Organizations like Strikeforce, WEC, Affliction and the UFC have to cringe a bit everytime some small MMA show is waged in states like Alabama and Mississippi. As the big boys push to cross the sanctioning finish line in New York, a disasterous result in one of these unregulated or loosely regulated states, could set back the effort a few years. Ultimate Chaos last weekend in Biloxi, Miss. turned in two embarrassing stories. Former UFC fighter Din Thomas never made it to the cage on Saturday because he weighed in 0.6 pounds over the featherweight limit. Huh? That sounds ridiculous, right? Thomas never got to fight because of miscommunication:
"I looked at the commission, and I said, ‘Am I OK?’ And they said, ‘Oh, yeah. You’ll be fine. Don’t worry.’”
His opponent Javier Vasquez tells a different story:
“Someone from the show came up to me and goes, ‘Hey, he’s a half-of-a-pound over; do you want him to cut?’ I’m like, ‘Yeah, I want him to cut.’ That’s as far as I went.”
Thomas began to rehydrate and Vasquez says he wasn't checking on him. The result? No fight because one guy was 0.6 pounds over.
That pales in comparison to the sloppy, borderline dangerous stoppage of the Pedro Rizzo-Gilbert Yvel fight. Yvel knocked down Rizzo and was allowed to get in 2-3 extra shots (0:14 mark) that had Rizzo's head smashing repeatedly into the mat.
As much as MMA wants to be legal in all 50 states, the biggest promotions better make sure these states have their ducks in a row. Alabama had similar issues before the Tim Sylvia-Ray Mercer. After months of being on the schedule, a rules conflict arose the week for the fight and nearly cancelled the fight. It was changed from a boxing to MMA match two days before the fight card. That's the picture of disorganization.
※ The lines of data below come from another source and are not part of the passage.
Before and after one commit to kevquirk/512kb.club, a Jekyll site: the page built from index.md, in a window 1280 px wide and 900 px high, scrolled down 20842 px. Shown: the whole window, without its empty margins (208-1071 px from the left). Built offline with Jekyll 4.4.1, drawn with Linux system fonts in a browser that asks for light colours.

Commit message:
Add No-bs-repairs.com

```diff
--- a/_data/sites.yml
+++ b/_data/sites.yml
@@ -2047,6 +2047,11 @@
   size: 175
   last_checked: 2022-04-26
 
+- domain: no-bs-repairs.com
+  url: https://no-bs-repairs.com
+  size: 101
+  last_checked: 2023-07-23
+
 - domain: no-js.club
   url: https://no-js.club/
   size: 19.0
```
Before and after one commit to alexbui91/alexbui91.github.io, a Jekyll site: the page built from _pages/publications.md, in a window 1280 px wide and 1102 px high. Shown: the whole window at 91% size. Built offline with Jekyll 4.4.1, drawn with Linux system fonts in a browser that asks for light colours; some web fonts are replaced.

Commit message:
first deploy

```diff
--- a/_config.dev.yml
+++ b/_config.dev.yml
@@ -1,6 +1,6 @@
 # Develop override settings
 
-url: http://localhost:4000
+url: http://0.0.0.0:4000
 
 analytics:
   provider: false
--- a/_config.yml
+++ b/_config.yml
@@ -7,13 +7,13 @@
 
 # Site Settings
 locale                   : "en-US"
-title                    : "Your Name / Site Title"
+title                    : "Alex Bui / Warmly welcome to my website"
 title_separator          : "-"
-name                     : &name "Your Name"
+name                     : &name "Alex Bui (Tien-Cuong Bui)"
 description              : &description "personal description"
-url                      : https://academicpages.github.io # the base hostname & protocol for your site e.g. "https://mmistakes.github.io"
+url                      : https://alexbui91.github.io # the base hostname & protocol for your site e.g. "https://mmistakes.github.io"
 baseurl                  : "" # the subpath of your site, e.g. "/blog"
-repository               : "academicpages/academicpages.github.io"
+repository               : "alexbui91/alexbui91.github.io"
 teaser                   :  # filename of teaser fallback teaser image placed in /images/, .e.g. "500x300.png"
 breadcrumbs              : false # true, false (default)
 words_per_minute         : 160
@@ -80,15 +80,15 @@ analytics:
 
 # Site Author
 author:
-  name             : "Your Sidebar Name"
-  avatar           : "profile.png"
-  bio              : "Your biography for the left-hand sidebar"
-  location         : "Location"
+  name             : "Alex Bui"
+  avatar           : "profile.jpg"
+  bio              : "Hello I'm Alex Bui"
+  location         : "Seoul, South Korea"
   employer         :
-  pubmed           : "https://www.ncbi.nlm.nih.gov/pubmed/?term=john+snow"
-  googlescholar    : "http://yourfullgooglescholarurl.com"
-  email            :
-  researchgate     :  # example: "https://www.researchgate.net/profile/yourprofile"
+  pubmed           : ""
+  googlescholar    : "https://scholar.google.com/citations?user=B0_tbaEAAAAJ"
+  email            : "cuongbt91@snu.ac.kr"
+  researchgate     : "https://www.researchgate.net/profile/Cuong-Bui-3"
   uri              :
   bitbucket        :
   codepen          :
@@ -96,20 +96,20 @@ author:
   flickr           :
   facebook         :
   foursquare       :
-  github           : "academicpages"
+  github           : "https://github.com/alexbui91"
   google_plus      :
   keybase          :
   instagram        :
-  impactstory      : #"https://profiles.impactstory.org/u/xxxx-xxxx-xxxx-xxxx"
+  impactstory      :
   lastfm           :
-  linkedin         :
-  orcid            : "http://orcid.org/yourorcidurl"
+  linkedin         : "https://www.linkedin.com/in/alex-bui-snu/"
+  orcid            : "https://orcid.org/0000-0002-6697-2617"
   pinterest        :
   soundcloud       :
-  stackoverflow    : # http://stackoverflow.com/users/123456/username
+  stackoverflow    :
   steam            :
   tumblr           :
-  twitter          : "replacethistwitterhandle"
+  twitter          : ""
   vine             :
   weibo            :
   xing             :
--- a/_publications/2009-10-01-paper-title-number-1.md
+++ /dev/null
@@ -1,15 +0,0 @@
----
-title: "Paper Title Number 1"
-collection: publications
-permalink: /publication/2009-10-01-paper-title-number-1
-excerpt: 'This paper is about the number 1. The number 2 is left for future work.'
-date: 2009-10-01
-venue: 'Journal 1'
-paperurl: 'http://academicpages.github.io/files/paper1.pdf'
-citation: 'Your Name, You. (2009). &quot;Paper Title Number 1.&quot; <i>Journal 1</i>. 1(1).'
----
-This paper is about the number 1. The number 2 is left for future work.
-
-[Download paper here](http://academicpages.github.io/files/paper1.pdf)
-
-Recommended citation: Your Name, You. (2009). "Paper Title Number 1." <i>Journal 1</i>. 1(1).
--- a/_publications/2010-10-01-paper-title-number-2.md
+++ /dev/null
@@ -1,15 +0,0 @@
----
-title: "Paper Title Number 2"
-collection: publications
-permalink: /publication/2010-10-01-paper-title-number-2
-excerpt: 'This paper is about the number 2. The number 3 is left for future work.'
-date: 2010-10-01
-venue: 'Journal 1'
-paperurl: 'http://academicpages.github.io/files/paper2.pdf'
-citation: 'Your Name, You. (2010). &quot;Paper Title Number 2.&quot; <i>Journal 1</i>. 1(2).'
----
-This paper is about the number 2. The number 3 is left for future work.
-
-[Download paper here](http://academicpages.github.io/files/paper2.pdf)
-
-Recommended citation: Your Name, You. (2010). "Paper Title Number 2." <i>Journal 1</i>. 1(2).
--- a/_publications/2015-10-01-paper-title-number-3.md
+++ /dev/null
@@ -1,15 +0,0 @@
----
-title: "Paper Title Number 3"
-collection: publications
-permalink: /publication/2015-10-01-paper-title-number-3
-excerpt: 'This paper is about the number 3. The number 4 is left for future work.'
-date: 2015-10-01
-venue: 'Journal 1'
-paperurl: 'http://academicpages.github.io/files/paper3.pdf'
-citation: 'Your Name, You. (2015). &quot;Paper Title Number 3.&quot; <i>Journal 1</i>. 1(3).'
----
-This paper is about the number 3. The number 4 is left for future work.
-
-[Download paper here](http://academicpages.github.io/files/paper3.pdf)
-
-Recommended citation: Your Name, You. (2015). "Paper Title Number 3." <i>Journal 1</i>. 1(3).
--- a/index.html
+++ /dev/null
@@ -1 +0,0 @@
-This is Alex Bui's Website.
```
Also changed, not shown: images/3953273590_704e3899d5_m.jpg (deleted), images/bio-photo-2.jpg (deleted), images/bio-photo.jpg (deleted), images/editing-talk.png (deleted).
All these incidents may seem minor at the time but it could lead to something awful setting the sport back years.
Tip via Fightlinker